From the Previous Image
The small and usually hidden reflection nebula IC 349 under Merope is seen in this specially proccessed image.

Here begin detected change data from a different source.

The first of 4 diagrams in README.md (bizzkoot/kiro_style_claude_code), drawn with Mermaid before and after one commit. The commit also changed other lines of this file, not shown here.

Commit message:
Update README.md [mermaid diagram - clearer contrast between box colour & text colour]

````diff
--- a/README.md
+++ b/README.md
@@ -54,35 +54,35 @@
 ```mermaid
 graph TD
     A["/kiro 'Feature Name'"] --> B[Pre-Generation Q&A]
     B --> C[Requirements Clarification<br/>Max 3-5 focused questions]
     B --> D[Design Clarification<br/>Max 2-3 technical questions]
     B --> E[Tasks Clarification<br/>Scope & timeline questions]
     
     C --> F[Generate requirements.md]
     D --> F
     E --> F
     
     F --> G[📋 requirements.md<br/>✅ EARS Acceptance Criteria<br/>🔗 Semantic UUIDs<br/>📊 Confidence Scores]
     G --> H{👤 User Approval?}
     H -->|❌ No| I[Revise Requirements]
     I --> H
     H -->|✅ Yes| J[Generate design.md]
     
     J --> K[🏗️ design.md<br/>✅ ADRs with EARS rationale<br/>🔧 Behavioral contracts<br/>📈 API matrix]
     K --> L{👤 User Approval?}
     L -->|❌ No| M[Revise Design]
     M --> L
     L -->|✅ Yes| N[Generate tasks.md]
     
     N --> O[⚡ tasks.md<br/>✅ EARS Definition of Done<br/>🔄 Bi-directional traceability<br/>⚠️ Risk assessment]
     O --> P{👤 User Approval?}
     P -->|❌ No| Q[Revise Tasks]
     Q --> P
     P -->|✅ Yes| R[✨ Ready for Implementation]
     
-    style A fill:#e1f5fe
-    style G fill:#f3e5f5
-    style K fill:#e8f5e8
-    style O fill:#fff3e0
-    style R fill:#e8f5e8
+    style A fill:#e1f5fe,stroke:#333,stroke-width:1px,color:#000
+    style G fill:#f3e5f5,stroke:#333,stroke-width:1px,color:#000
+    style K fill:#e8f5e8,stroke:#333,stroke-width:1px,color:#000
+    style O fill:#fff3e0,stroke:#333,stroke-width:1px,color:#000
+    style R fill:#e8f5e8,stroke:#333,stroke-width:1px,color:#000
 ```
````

It's proximity to Merope makes it difficult to image.
In 1890, American astronomer E. E. Barnard, observing visually with the Lick Observatory 36-inch telescope in California, discovered the exceptionally bright nebulosity adjacent to the bright Pleiades star Merope
. It is now cataloged as IC 349, or "Barnard's Merope Nebula." IC 349 is so bright because it lies extremely close to Merope -- only about 3,500 times the separation of the Earth from the Sun, or about 0.06 light-year -- and thus is strongly illuminated by the star's light.
The Hubble Space Telescope image of this nebula can be seen here
September 18, 2007